Work to complete =
Please print the records below exactly as they are written.

BEGIN Data records

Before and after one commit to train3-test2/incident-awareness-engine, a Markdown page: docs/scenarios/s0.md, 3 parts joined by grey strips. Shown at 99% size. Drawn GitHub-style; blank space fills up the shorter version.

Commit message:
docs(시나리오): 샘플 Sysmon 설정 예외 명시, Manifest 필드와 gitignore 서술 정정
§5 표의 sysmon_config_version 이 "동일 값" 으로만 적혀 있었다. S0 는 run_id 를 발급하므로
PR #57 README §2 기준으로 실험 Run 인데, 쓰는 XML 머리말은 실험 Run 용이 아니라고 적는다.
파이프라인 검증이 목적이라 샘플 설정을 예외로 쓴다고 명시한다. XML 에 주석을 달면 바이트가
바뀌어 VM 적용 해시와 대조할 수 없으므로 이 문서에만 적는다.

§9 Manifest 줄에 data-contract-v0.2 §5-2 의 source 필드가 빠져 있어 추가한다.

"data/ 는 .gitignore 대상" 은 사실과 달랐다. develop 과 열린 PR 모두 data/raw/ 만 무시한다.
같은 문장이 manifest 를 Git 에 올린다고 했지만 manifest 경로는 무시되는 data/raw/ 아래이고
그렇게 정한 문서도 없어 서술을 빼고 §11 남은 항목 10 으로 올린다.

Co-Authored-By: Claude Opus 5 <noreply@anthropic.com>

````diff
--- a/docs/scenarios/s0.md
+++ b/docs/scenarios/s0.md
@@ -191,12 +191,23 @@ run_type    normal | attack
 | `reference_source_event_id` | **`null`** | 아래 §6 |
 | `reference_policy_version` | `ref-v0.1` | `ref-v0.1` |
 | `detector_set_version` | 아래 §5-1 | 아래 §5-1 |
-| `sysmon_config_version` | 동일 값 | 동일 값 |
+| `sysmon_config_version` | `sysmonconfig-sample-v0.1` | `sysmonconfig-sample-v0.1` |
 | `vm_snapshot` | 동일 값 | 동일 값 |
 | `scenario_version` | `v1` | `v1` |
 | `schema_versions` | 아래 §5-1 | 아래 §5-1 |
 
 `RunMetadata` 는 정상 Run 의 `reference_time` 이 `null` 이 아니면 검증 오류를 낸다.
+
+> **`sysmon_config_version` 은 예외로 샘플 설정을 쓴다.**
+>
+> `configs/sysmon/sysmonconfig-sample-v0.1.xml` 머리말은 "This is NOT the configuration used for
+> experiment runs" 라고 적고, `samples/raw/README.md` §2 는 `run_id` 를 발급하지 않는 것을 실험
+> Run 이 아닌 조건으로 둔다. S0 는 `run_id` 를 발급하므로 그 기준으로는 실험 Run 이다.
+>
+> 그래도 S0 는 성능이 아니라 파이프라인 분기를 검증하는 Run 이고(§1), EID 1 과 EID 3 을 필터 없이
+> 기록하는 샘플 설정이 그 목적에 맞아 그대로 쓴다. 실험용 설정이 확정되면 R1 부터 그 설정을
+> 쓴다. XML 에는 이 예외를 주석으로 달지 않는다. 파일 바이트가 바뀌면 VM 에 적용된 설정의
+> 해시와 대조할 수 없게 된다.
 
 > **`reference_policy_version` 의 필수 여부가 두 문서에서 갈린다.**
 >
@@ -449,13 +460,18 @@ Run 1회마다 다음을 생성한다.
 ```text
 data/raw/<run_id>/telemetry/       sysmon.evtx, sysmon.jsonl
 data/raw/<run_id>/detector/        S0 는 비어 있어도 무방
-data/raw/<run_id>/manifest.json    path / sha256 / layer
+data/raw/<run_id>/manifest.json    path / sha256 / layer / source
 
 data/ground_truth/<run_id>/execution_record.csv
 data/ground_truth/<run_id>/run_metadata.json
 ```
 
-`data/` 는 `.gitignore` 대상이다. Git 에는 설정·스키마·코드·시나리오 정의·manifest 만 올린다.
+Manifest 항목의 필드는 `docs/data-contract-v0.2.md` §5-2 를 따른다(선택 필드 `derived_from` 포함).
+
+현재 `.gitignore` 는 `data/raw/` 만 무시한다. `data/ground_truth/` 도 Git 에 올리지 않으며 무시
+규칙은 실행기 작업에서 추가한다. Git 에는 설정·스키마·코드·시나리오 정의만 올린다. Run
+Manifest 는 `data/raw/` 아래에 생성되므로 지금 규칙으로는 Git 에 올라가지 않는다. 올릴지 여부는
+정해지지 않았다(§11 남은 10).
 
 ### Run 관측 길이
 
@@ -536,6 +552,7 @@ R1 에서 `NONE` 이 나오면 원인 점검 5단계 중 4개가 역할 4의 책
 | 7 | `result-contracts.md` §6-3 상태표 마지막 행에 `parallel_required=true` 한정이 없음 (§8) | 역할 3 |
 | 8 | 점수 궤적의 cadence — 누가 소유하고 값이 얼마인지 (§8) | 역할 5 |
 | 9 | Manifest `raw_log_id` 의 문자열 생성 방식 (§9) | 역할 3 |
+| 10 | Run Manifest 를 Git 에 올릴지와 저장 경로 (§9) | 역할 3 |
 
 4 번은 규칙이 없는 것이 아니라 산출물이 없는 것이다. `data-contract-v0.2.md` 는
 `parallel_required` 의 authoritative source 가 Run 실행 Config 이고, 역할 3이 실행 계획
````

END Data records

Response box =
Before and after one commit to train3-test2/incident-awareness-engine, a Markdown page: docs/scenarios/s0.md, 3 parts joined by grey strips. Shown at 99% size. Drawn GitHub-style; blank space fills up the shorter version.

Commit message:
docs(시나리오): 샘플 Sysmon 설정 예외 명시, Manifest 필드와 gitignore 서술 정정
§5 표의 sysmon_config_version 이 "동일 값" 으로만 적혀 있었다. S0 는 run_id 를 발급하므로
PR #57 README §2 기준으로 실험 Run 인데, 쓰는 XML 머리말은 실험 Run 용이 아니라고 적는다.
파이프라인 검증이 목적이라 샘플 설정을 예외로 쓴다고 명시한다. XML 에 주석을 달면 바이트가
바뀌어 VM 적용 해시와 대조할 수 없으므로 이 문서에만 적는다.

§9 Manifest 줄에 data-contract-v0.2 §5-2 의 source 필드가 빠져 있어 추가한다.

"data/ 는 .gitignore 대상" 은 사실과 달랐다. develop 과 열린 PR 모두 data/raw/ 만 무시한다.
같은 문장이 manifest 를 Git 에 올린다고 했지만 manifest 경로는 무시되는 data/raw/ 아래이고
그렇게 정한 문서도 없어 서술을 빼고 §11 남은 항목 10 으로 올린다.

Co-Authored-By: Claude Opus 5 <noreply@anthropic.com>

````diff
--- a/docs/scenarios/s0.md
+++ b/docs/scenarios/s0.md
@@ -191,12 +191,23 @@ run_type    normal | attack
 | `reference_source_event_id` | **`null`** | 아래 §6 |
 | `reference_policy_version` | `ref-v0.1` | `ref-v0.1` |
 | `detector_set_version` | 아래 §5-1 | 아래 §5-1 |
-| `sysmon_config_version` | 동일 값 | 동일 값 |
+| `sysmon_config_version` | `sysmonconfig-sample-v0.1` | `sysmonconfig-sample-v0.1` |
 | `vm_snapshot` | 동일 값 | 동일 값 |
 | `scenario_version` | `v1` | `v1` |
 | `schema_versions` | 아래 §5-1 | 아래 §5-1 |
 
 `RunMetadata` 는 정상 Run 의 `reference_time` 이 `null` 이 아니면 검증 오류를 낸다.
+
+> **`sysmon_config_version` 은 예외로 샘플 설정을 쓴다.**
+>
+> `configs/sysmon/sysmonconfig-sample-v0.1.xml` 머리말은 "This is NOT the configuration used for
+> experiment runs" 라고 적고, `samples/raw/README.md` §2 는 `run_id` 를 발급하지 않는 것을 실험
+> Run 이 아닌 조건으로 둔다. S0 는 `run_id` 를 발급하므로 그 기준으로는 실험 Run 이다.
+>
+> 그래도 S0 는 성능이 아니라 파이프라인 분기를 검증하는 Run 이고(§1), EID 1 과 EID 3 을 필터 없이
+> 기록하는 샘플 설정이 그 목적에 맞아 그대로 쓴다. 실험용 설정이 확정되면 R1 부터 그 설정을
+> 쓴다. XML 에는 이 예외를 주석으로 달지 않는다. 파일 바이트가 바뀌면 VM 에 적용된 설정의
+> 해시와 대조할 수 없게 된다.
 
 > **`reference_policy_version` 의 필수 여부가 두 문서에서 갈린다.**
 >
@@ -449,13 +460,18 @@ Run 1회마다 다음을 생성한다.
 ```text
 data/raw/<run_id>/telemetry/       sysmon.evtx, sysmon.jsonl
 data/raw/<run_id>/detector/        S0 는 비어 있어도 무방
-data/raw/<run_id>/manifest.json    path / sha256 / layer
+data/raw/<run_id>/manifest.json    path / sha256 / layer / source
 
 data/ground_truth/<run_id>/execution_record.csv
 data/ground_truth/<run_id>/run_metadata.json
 ```
 
-`data/` 는 `.gitignore` 대상이다. Git 에는 설정·스키마·코드·시나리오 정의·manifest 만 올린다.
+Manifest 항목의 필드는 `docs/data-contract-v0.2.md` §5-2 를 따른다(선택 필드 `derived_from` 포함).
+
+현재 `.gitignore` 는 `data/raw/` 만 무시한다. `data/ground_truth/` 도 Git 에 올리지 않으며 무시
+규칙은 실행기 작업에서 추가한다. Git 에는 설정·스키마·코드·시나리오 정의만 올린다. Run
+Manifest 는 `data/raw/` 아래에 생성되므로 지금 규칙으로는 Git 에 올라가지 않는다. 올릴지 여부는
+정해지지 않았다(§11 남은 10).
 
 ### Run 관측 길이
 
@@ -536,6 +552,7 @@ R1 에서 `NONE` 이 나오면 원인 점검 5단계 중 4개가 역할 4의 책
 | 7 | `result-contracts.md` §6-3 상태표 마지막 행에 `parallel_required=true` 한정이 없음 (§8) | 역할 3 |
 | 8 | 점수 궤적의 cadence — 누가 소유하고 값이 얼마인지 (§8) | 역할 5 |
 | 9 | Manifest `raw_log_id` 의 문자열 생성 방식 (§9) | 역할 3 |
+| 10 | Run Manifest 를 Git 에 올릴지와 저장 경로 (§9) | 역할 3 |
 
 4 번은 규칙이 없는 것이 아니라 산출물이 없는 것이다. `data-contract-v0.2.md` 는
 `parallel_required` 의 authoritative source 가 Run 실행 Config 이고, 역할 3이 실행 계획
````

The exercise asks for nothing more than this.